» EXERCISE
Search the records for the word "package" and copy every line in which it occurs.

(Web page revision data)
[Start of Attachment]

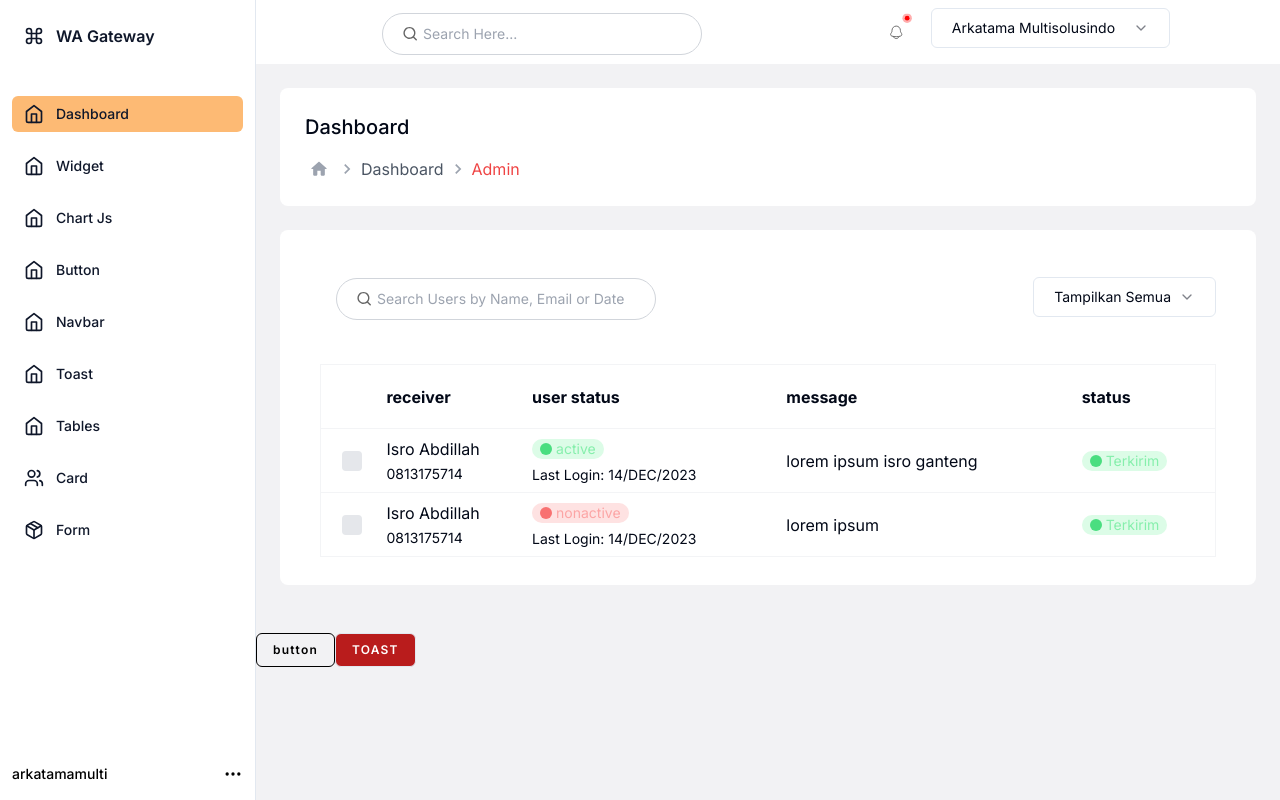
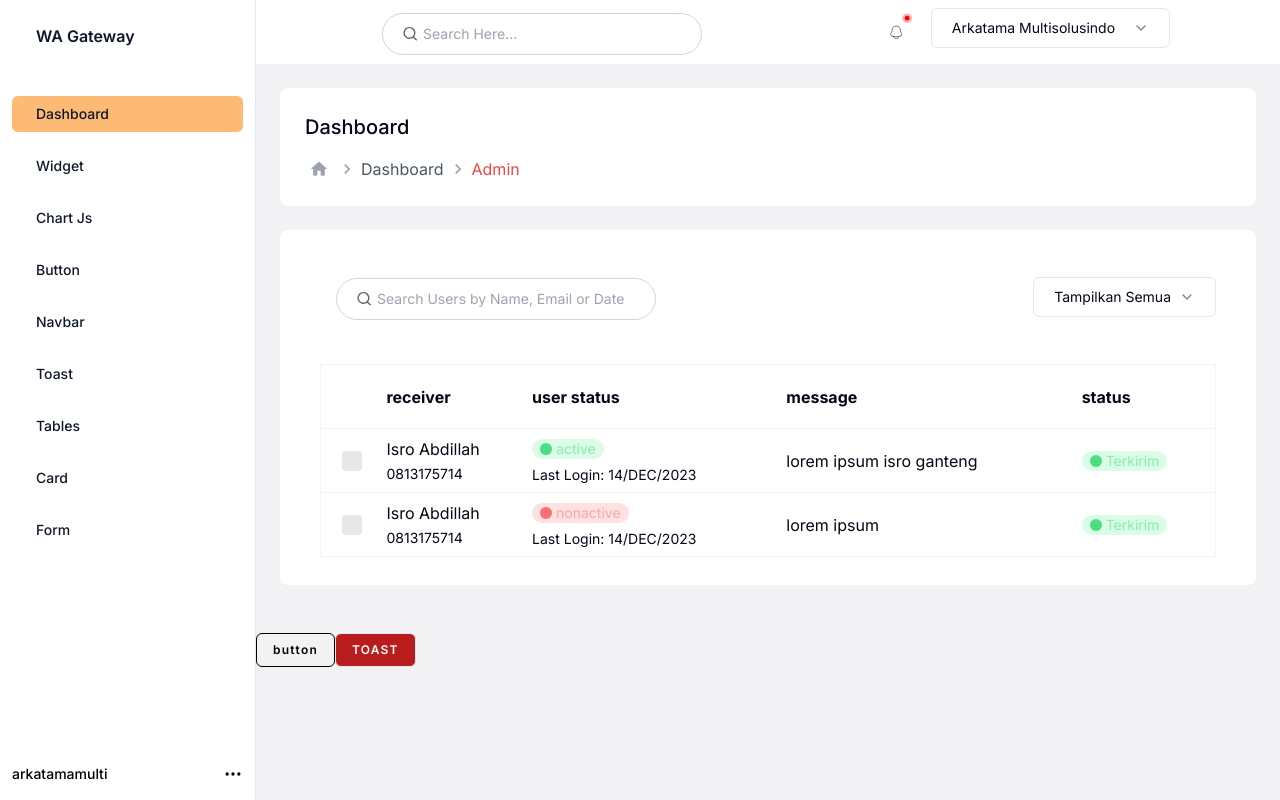
Before and after one commit to isroabdillah/dashboard-next, a Next.js app: page /dashboard in a window 1280 px wide. Built offline with nearby package versions, Linux system fonts and the light colour scheme.

Commit message:
[FIX] sidebar

```diff
--- a/src/components/Sidebar/index.tsx
+++ b/src/components/Sidebar/index.tsx
@@ -17,20 +17,6 @@ export const Sidebar = () => {
     >
       <div className="flex h-full flex-col overflow-y-auto border-r border-slate-200 bg-white px-3 py-4 dark:border-slate-700 dark:bg-slate-900">
         <div className="mb-10 flex items-center rounded-lg px-3 py-2 text-slate-900 dark:text-white">
-          <svg
-            className="h-5 w-5 lucide lucide-command"
-            xmlns="http://www.w3.org/2000/svg"
-            width="24"
-            height="24"
-            viewBox="0 0 24 24"
-            fill="none"
-            stroke="currentColor"
-            strokeWidth="2"
-            strokeLinecap="round"
-            strokeLinejoin="round"
-          >
-            <path d="M15 6v12a3 3 0 1 0 3-3H6a3 3 0 1 0 3 3V6a3 3 0 1 0-3 3h12a3 3 0 1 0-3-3" />
-          </svg>
           <span className="ml-3 text-base font-semibold">WA Gateway</span>
         </div>
         <ul className="space-y-4 text-sm font-medium">
@@ -43,21 +29,6 @@ export const Sidebar = () => {
                   : "hover:bg-slate-100"
               } flex items-center rounded-lg px-3 py-2 text-slate-900  dark:text-white dark:hover:bg-slate-700`}
             >
-              <svg
-                xmlns="http://www.w3.org/2000/svg"
-                className="h-5 w-5 lucide lucide-home"
-                width="24"
-                height="24"
-                viewBox="0 0 24 24"
-                fill="none"
-                stroke="currentColor"
-                strokeWidth="2"
-                strokeLinecap="round"
-                strokeLinejoin="round"
-              >
-                <path d="m3 9 9-7 9 7v11a2 2 0 0 1-2 2H5a2 2 0 0 1-2-2z" />
-                <polyline points="9 22 9 12 15 12 15 22" />
-              </svg>
               <span className="ml-3 flex-1 whitespace-nowrap">Dashboard</span>
             </Link>
           </li>
@@ -70,21 +41,6 @@ export const Sidebar = () => {
                   : "hover:bg-slate-100"
               } flex items-center rounded-lg px-3 py-2 text-slate-900  dark:text-white dark:hover:bg-slate-700`}
             >
-              <svg
-                xmlns="http://www.w3.org/2000/svg"
-                className="h-5 w-5 lucide lucide-home"
-                width="24"
-                height="24"
-                viewBox="0 0 24 24"
-                fill="none"
-                stroke="currentColor"
-                strokeWidth="2"
-                strokeLinecap="round"
-                strokeLinejoin="round"
-              >
-                <path d="m3 9 9-7 9 7v11a2 2 0 0 1-2 2H5a2 2 0 0 1-2-2z" />
-                <polyline points="9 22 9 12 15 12 15 22" />
-              </svg>
               <span className="ml-3 flex-1 whitespace-nowrap">Widget</span>
             </Link>
           </li>
@@ -97,21 +53,6 @@ export const Sidebar = () => {
                   : "hover:bg-slate-100"
               } flex items-center rounded-lg px-3 py-2 text-slate-900  dark:text-white dark:hover:bg-slate-700`}
             >
-              <svg
-                xmlns="http://www.w3.org/2000/svg"
-                className="h-5 w-5 lucide lucide-home"
-                width="24"
-                height="24"
-                viewBox="0 0 24 24"
-                fill="none"
-                stroke="currentColor"
-                strokeWidth="2"
-                strokeLinecap="round"
-                strokeLinejoin="round"
-              >
-                <path d="m3 9 9-7 9 7v11a2 2 0 0 1-2 2H5a2 2 0 0 1-2-2z" />
-                <polyline points="9 22 9 12 15 12 15 22" />
-              </svg>
               <span className="ml-3 flex-1 whitespace-nowrap">Chart Js</span>
             </Link>
           </li>
@@ -124,21 +65,6 @@ export const Sidebar = () => {
                   : "hover:bg-slate-100"
               } flex items-center rounded-lg px-3 py-2 text-slate-900  dark:text-white dark:hover:bg-slate-700`}
             >
-              <svg
-                xmlns="http://www.w3.org/2000/svg"
-                className="h-5 w-5 lucide lucide-home"
-                width="24"
-                height="24"
-                viewBox="0 0 24 24"
-                fill="none"
-                stroke="currentColor"
-                strokeWidth="2"
-                strokeLinecap="round"
-                strokeLinejoin="round"
-              >
-                <path d="m3 9 9-7 9 7v11a2 2 0 0 1-2 2H5a2 2 0 0 1-2-2z" />
-                <polyline points="9 22 9 12 15 12 15 22" />
-              </svg>
               <span className="ml-3 flex-1 whitespace-nowrap">Button</span>
             </Link>
           </li>
@@ -151,21 +77,6 @@ export const Sidebar = () => {
                   : "hover:bg-slate-100"
               } flex items-center rounded-lg px-3 py-2 text-slate-900  dark:text-white dark:hover:bg-slate-700`}
             >
-              <svg
-                xmlns="http://www.w3.org/2000/svg"
-                className="h-5 w-5 lucide lucide-home"
-                width="24"
-                height="24"
-                viewBox="0 0 24 24"
-                fill="none"
-                stroke="currentColor"
-                strokeWidth="2"
-                strokeLinecap="round"
-                strokeLinejoin="round"
-              >
-                <path d="m3 9 9-7 9 7v11a2 2 0 0 1-2 2H5a2 2 0 0 1-2-2z" />
-                <polyline points="9 22 9 12 15 12 15 22" />
-              </svg>
               <span className="ml-3 flex-1 whitespace-nowrap">Navbar</span>
             </Link>
           </li>
@@ -178,21 +89,6 @@ export const Sidebar = () => {
                   : "hover:bg-slate-100"
               } flex items-center rounded-lg px-3 py-2 text-slate-900  dark:text-white dark:hover:bg-slate-700`}
             >
-              <svg
-                xmlns="http://www.w3.org/2000/svg"
-                className="h-5 w-5 lucide lucide-home"
-                width="24"
-                height="24"
-                viewBox="0 0 24 24"
-                fill="none"
-                stroke="currentColor"
-                strokeWidth="2"
-                strokeLinecap="round"
-                strokeLinejoin="round"
-              >
-                <path d="m3 9 9-7 9 7v11a2 2 0 0 1-2 2H5a2 2 0 0 1-2-2z" />
-                <polyline points="9 22 9 12 15 12 15 22" />
-              </svg>
               <span className="ml-3 flex-1 whitespace-nowrap">Toast</span>
             </Link>
           </li>
@@ -205,21 +101,6 @@ export const Sidebar = () => {
                   : "hover:bg-slate-100"
               } flex items-center rounded-lg px-3 py-2 text-slate-900  dark:text-white dark:hover:bg-slate-700`}
             >
-              <svg
-                xmlns="http://www.w3.org/2000/svg"
-                className="h-5 w-5 lucide lucide-home"
-                width="24"
-                height="24"
-                viewBox="0 0 24 24"
-                fill="none"
-                stroke="currentColor"
-                strokeWidth="2"
-                strokeLinecap="round"
-                strokeLinejoin="round"
-              >
-                <path d="m3 9 9-7 9 7v11a2 2 0 0 1-2 2H5a2 2 0 0 1-2-2z" />
-                <polyline points="9 22 9 12 15 12 15 22" />
-              </svg>
               <span className="ml-3 flex-1 whitespace-nowrap">Tables</span>
             </Link>
           </li>
@@ -232,23 +113,6 @@ export const Sidebar = () => {
                   : "hover:bg-slate-100"
               } flex items-center rounded-lg px-3 py-2 text-slate-900  dark:text-white dark:hover:bg-slate-700`}
             >
-              <svg
-                xmlns="http://www.w3.org/2000/svg"
-                className="h-5 w-5 lucide lucide-users"
-                width="24"
-                height="24"
-                viewBox="0 0 24 24"
-                fill="none"
-                stroke="currentColor"
-                strokeWidth="2"
-                strokeLinecap="round"
-                strokeLinejoin="round"
-              >
-                <path d="M16 21v-2a4 4 0 0 0-4-4H6a4 4 0 0 0-4 4v2" />
-                <circle cx="9" cy="7" r="4" />
-                <path d="M22 21v-2a4 4 0 0 0-3-3.87" />
-                <path d="M16 3.13a4 4 0 0 1 0 7.75" />
-              </svg>
               <span className="ml-3 flex-1 whitespace-nowrap">Card</span>
             </Link>
           </li>
@@ -257,23 +121,6 @@ export const Sidebar = () => {
               href="/form"
               className="flex items-center rounded-lg px-3 py-2 text-slate-900 hover:bg-slate-100 dark:text-white dark:hover:bg-slate-700"
             >
-              <svg
-                xmlns="http://www.w3.org/2000/svg"
-                className="h-5 w-5 lucide lucide-package"
-                width="24"
-                height="24"
-                viewBox="0 0 24 24"
-                fill="none"
-                stroke="currentColor"
-                strokeWidth="2"
-                strokeLinecap="round"
-                strokeLinejoin="round"
-              >
-                <path d="M16.5 9.4 7.55 4.24" />
-                <path d="M21 16V8a2 2 0 0 0-1-1.73l-7-4a2 2 0 0 0-2 0l-7 4A2 2 0 0 0 3 8v8a2 2 0 0 0 1 1.73l7 4a2 2 0 0 0 2 0l7-4A2 2 0 0 0 21 16z" />
-                <polyline points="3.29 7 12 12 20.71 7" />
-                <line x1="12" x2="12" y1="22" y2="12" />
-              </svg>
               <span className="ml-3 flex-1 whitespace-nowrap">Form</span>
             </Link>
           </li>
```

[End of Attachment]

» ANSWER BELOW
Before and after one commit to isroabdillah/dashboard-next, a Next.js app: page /dashboard in a window 1280 px wide. Built offline with nearby package versions, Linux system fonts and the light colour scheme.
-                className="h-5 w-5 lucide lucide-package"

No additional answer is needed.